-- What is needed --
In every line of the records, look for "showPassword", then report how many lines have it and nothing else.

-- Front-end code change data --

:::

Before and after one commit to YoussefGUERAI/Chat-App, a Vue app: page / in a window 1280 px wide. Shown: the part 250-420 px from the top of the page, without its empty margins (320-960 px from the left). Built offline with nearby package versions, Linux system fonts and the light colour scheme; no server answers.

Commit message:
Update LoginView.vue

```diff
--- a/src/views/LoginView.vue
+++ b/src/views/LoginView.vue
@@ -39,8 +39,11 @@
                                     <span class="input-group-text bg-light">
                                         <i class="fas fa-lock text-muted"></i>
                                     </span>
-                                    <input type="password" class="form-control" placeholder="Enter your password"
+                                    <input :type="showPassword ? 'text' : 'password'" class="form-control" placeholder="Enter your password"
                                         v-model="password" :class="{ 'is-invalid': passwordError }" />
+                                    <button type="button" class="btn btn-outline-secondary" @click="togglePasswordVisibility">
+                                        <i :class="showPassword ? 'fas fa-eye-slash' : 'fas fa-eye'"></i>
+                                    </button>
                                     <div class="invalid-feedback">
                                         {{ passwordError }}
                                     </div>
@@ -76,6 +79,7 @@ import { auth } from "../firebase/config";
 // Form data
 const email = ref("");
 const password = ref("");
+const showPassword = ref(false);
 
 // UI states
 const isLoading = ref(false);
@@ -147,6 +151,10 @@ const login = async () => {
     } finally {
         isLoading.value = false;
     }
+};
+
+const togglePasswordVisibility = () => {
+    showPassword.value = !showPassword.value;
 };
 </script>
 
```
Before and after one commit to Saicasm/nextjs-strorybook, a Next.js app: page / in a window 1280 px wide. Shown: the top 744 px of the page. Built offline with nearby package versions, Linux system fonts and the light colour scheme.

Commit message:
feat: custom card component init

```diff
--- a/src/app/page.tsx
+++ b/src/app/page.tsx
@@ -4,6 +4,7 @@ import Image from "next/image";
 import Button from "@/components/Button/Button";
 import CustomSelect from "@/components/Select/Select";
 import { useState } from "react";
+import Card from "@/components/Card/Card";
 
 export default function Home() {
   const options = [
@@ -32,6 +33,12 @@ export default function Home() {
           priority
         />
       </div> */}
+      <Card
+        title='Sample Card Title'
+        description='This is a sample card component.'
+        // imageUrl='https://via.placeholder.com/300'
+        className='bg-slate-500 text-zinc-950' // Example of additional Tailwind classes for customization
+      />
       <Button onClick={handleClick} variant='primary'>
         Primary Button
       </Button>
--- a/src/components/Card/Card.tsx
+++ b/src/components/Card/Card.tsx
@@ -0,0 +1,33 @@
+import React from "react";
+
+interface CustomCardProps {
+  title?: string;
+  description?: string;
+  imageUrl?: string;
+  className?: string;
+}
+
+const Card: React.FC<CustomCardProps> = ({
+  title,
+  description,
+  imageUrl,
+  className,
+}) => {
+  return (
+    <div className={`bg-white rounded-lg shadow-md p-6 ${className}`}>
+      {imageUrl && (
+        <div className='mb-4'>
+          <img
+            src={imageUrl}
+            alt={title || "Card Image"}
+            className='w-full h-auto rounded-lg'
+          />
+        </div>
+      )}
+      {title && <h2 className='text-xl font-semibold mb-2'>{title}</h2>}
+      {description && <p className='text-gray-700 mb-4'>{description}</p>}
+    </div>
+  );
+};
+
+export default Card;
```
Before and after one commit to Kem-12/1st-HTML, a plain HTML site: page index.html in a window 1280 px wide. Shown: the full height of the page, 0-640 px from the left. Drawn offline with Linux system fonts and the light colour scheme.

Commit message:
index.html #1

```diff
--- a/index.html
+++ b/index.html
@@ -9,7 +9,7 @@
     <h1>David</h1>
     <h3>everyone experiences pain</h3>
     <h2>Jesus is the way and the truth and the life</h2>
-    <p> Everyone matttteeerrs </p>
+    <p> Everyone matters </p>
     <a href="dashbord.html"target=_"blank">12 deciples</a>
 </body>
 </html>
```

:::

-- Output of the exercise --
4